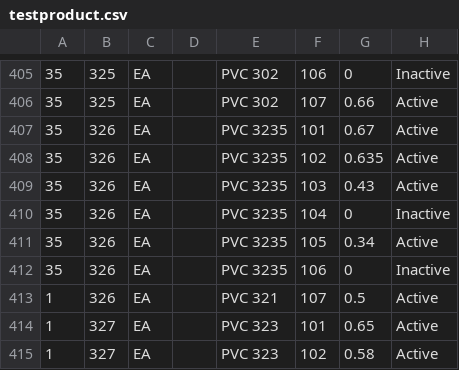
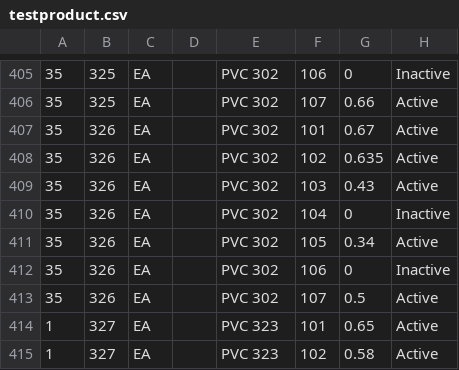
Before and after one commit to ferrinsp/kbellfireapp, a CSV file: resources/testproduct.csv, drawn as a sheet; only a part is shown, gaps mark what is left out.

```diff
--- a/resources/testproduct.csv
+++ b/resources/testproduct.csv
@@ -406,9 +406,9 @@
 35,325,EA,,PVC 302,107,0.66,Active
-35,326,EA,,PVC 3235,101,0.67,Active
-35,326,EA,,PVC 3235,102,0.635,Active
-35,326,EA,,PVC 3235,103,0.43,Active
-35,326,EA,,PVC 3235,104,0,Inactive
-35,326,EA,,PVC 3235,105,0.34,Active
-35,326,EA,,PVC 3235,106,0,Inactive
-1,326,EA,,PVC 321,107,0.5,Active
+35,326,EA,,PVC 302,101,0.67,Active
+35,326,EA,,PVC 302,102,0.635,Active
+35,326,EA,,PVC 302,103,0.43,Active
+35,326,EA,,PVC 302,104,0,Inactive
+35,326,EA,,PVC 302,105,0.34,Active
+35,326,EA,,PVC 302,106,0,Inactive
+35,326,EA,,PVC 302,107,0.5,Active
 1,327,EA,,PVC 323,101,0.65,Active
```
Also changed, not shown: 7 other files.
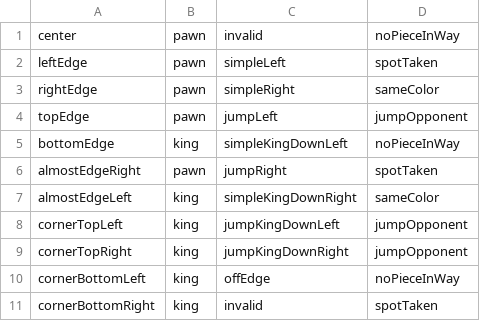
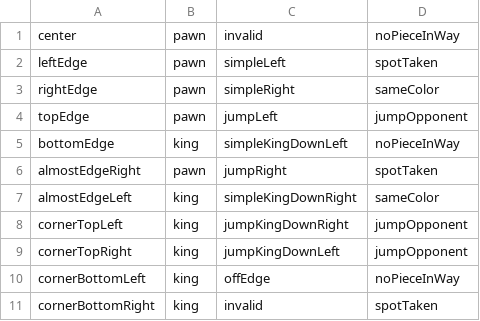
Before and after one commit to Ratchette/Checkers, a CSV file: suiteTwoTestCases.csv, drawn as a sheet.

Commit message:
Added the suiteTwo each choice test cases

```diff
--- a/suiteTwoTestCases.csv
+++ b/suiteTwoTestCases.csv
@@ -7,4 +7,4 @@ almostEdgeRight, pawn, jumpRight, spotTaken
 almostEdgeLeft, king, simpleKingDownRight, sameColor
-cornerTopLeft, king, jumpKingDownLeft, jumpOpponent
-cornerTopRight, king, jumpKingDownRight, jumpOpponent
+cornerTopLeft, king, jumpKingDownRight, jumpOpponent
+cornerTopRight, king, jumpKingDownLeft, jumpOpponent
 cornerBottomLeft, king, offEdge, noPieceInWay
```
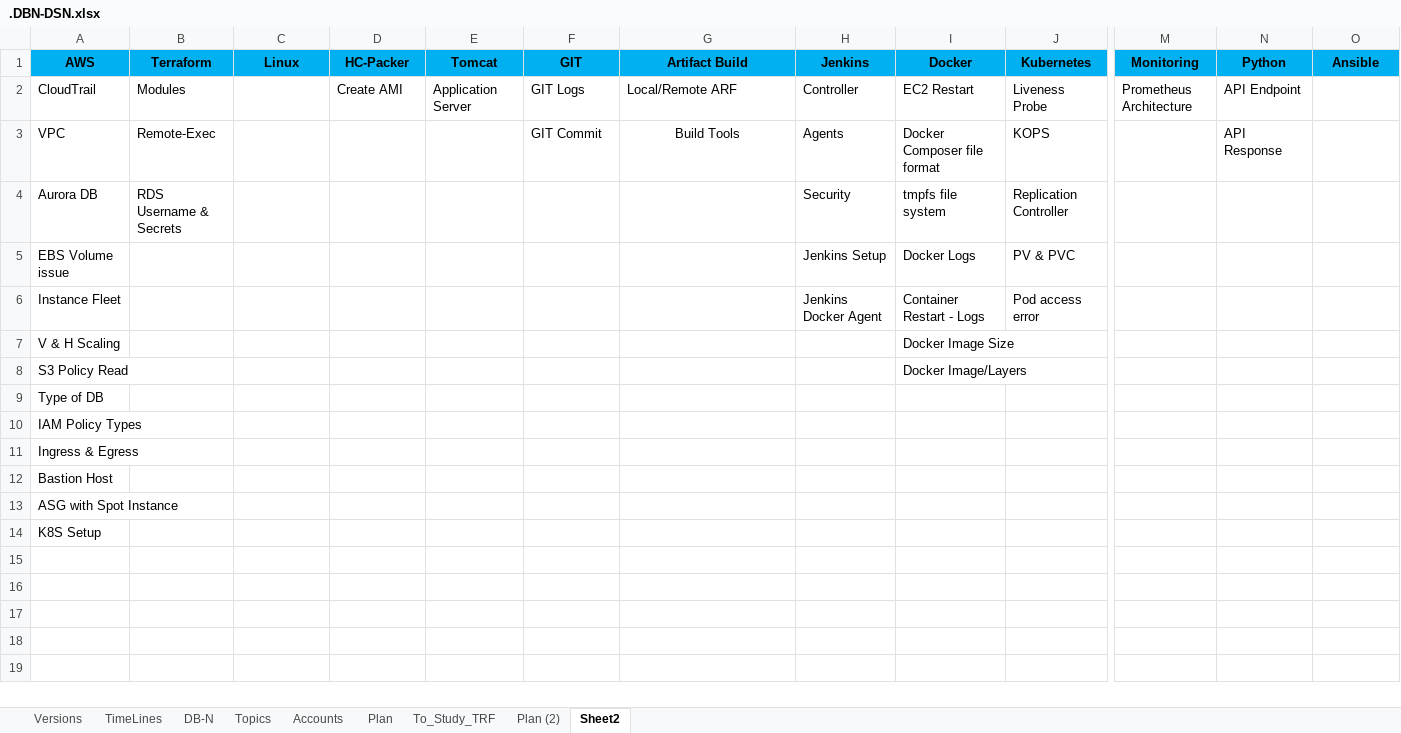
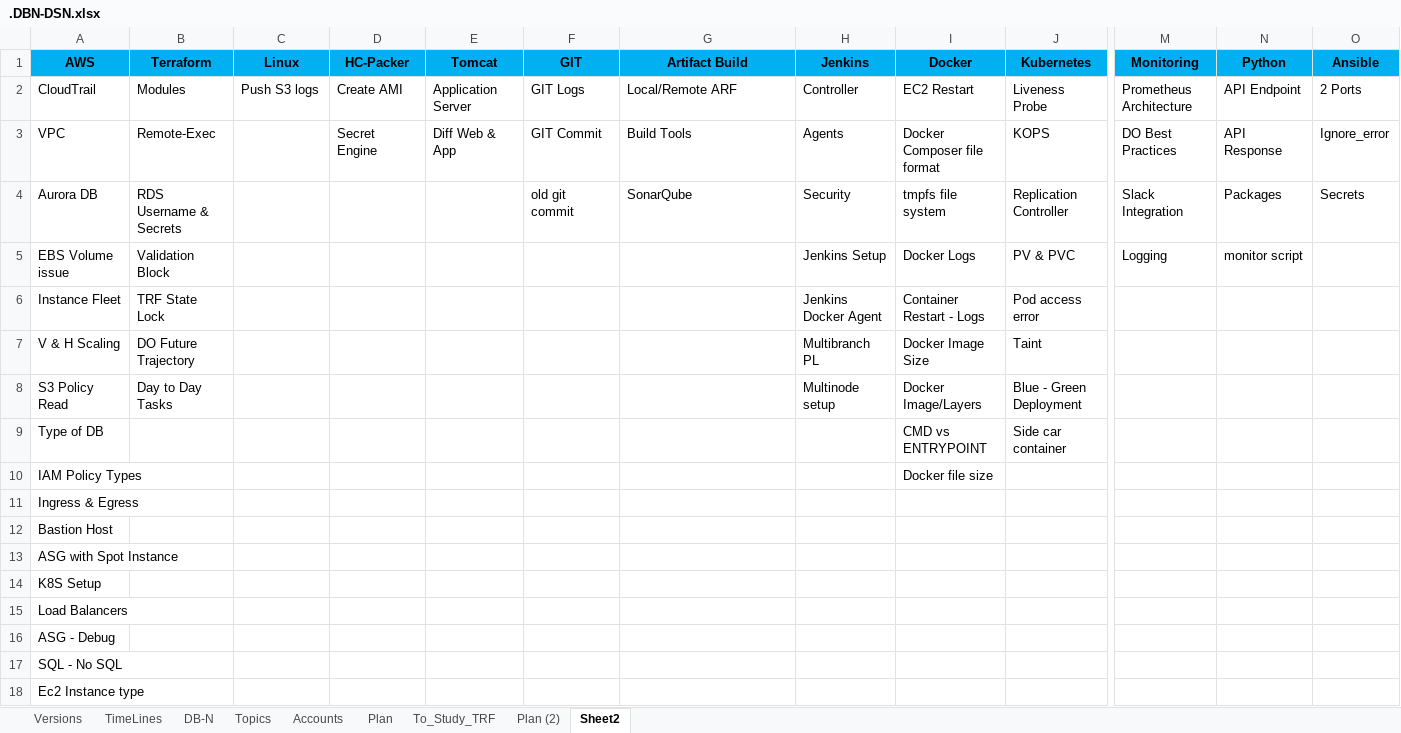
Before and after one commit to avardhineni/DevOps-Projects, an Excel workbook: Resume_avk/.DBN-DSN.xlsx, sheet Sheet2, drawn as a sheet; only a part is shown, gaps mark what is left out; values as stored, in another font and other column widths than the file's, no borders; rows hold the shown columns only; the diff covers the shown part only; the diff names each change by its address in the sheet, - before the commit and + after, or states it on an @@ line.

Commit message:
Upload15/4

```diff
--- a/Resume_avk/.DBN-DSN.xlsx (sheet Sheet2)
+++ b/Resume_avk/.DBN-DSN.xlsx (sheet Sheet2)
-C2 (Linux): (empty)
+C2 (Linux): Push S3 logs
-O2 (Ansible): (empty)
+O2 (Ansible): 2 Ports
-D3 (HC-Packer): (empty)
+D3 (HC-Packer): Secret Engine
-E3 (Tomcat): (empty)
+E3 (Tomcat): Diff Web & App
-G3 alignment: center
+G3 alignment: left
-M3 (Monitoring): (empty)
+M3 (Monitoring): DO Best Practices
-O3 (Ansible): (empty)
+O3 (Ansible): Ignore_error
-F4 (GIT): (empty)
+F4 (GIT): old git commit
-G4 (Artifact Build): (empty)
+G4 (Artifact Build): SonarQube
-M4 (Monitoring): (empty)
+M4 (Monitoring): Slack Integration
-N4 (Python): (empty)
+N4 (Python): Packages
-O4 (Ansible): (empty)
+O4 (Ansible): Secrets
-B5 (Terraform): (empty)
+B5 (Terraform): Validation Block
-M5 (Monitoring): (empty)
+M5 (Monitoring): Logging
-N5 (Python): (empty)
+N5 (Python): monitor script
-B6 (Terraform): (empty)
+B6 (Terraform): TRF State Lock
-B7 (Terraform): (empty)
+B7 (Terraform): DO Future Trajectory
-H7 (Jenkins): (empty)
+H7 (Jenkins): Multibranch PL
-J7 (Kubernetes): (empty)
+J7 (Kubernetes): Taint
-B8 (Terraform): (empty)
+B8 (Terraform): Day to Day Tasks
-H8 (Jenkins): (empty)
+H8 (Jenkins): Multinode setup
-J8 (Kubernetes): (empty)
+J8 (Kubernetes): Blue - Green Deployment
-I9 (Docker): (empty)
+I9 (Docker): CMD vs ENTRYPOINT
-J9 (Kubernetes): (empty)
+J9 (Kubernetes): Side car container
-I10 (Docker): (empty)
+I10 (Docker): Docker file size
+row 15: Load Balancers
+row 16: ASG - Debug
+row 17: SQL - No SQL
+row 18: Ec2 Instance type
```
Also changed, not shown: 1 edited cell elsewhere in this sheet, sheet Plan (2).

- - - - -

§ **PROBLEM DESCRIPTION**
All of the entries above need to be repeated exactly, minus the pictures.

§ **EXERCISE RESPONSE**
Before and after one commit to ferrinsp/kbellfireapp, a CSV file: resources/testproduct.csv, drawn as a sheet; only a part is shown, gaps mark what is left out.

```diff
--- a/resources/testproduct.csv
+++ b/resources/testproduct.csv
@@ -406,9 +406,9 @@
 35,325,EA,,PVC 302,107,0.66,Active
-35,326,EA,,PVC 3235,101,0.67,Active
-35,326,EA,,PVC 3235,102,0.635,Active
-35,326,EA,,PVC 3235,103,0.43,Active
-35,326,EA,,PVC 3235,104,0,Inactive
-35,326,EA,,PVC 3235,105,0.34,Active
-35,326,EA,,PVC 3235,106,0,Inactive
-1,326,EA,,PVC 321,107,0.5,Active
+35,326,EA,,PVC 302,101,0.67,Active
+35,326,EA,,PVC 302,102,0.635,Active
+35,326,EA,,PVC 302,103,0.43,Active
+35,326,EA,,PVC 302,104,0,Inactive
+35,326,EA,,PVC 302,105,0.34,Active
+35,326,EA,,PVC 302,106,0,Inactive
+35,326,EA,,PVC 302,107,0.5,Active
 1,327,EA,,PVC 323,101,0.65,Active
```
Also changed, not shown: 7 other files.
Before and after one commit to Ratchette/Checkers, a CSV file: suiteTwoTestCases.csv, drawn as a sheet.

Commit message:
Added the suiteTwo each choice test cases

```diff
--- a/suiteTwoTestCases.csv
+++ b/suiteTwoTestCases.csv
@@ -7,4 +7,4 @@ almostEdgeRight, pawn, jumpRight, spotTaken
 almostEdgeLeft, king, simpleKingDownRight, sameColor
-cornerTopLeft, king, jumpKingDownLeft, jumpOpponent
-cornerTopRight, king, jumpKingDownRight, jumpOpponent
+cornerTopLeft, king, jumpKingDownRight, jumpOpponent
+cornerTopRight, king, jumpKingDownLeft, jumpOpponent
 cornerBottomLeft, king, offEdge, noPieceInWay
```
Before and after one commit to avardhineni/DevOps-Projects, an Excel workbook: Resume_avk/.DBN-DSN.xlsx, sheet Sheet2, drawn as a sheet; only a part is shown, gaps mark what is left out; values as stored, in another font and other column widths than the file's, no borders; rows hold the shown columns only; the diff covers the shown part only; the diff names each change by its address in the sheet, - before the commit and + after, or states it on an @@ line.

Commit message:
Upload15/4

```diff
--- a/Resume_avk/.DBN-DSN.xlsx (sheet Sheet2)
+++ b/Resume_avk/.DBN-DSN.xlsx (sheet Sheet2)
-C2 (Linux): (empty)
+C2 (Linux): Push S3 logs
-O2 (Ansible): (empty)
+O2 (Ansible): 2 Ports
-D3 (HC-Packer): (empty)
+D3 (HC-Packer): Secret Engine
-E3 (Tomcat): (empty)
+E3 (Tomcat): Diff Web & App
-G3 alignment: center
+G3 alignment: left
-M3 (Monitoring): (empty)
+M3 (Monitoring): DO Best Practices
-O3 (Ansible): (empty)
+O3 (Ansible): Ignore_error
-F4 (GIT): (empty)
+F4 (GIT): old git commit
-G4 (Artifact Build): (empty)
+G4 (Artifact Build): SonarQube
-M4 (Monitoring): (empty)
+M4 (Monitoring): Slack Integration
-N4 (Python): (empty)
+N4 (Python): Packages
-O4 (Ansible): (empty)
+O4 (Ansible): Secrets
-B5 (Terraform): (empty)
+B5 (Terraform): Validation Block
-M5 (Monitoring): (empty)
+M5 (Monitoring): Logging
-N5 (Python): (empty)
+N5 (Python): monitor script
-B6 (Terraform): (empty)
+B6 (Terraform): TRF State Lock
-B7 (Terraform): (empty)
+B7 (Terraform): DO Future Trajectory
-H7 (Jenkins): (empty)
+H7 (Jenkins): Multibranch PL
-J7 (Kubernetes): (empty)
+J7 (Kubernetes): Taint
-B8 (Terraform): (empty)
+B8 (Terraform): Day to Day Tasks
-H8 (Jenkins): (empty)
+H8 (Jenkins): Multinode setup
-J8 (Kubernetes): (empty)
+J8 (Kubernetes): Blue - Green Deployment
-I9 (Docker): (empty)
+I9 (Docker): CMD vs ENTRYPOINT
-J9 (Kubernetes): (empty)
+J9 (Kubernetes): Side car container
-I10 (Docker): (empty)
+I10 (Docker): Docker file size
+row 15: Load Balancers
+row 16: ASG - Debug
+row 17: SQL - No SQL
+row 18: Ec2 Instance type
```
Also changed, not shown: 1 edited cell elsewhere in this sheet, sheet Plan (2).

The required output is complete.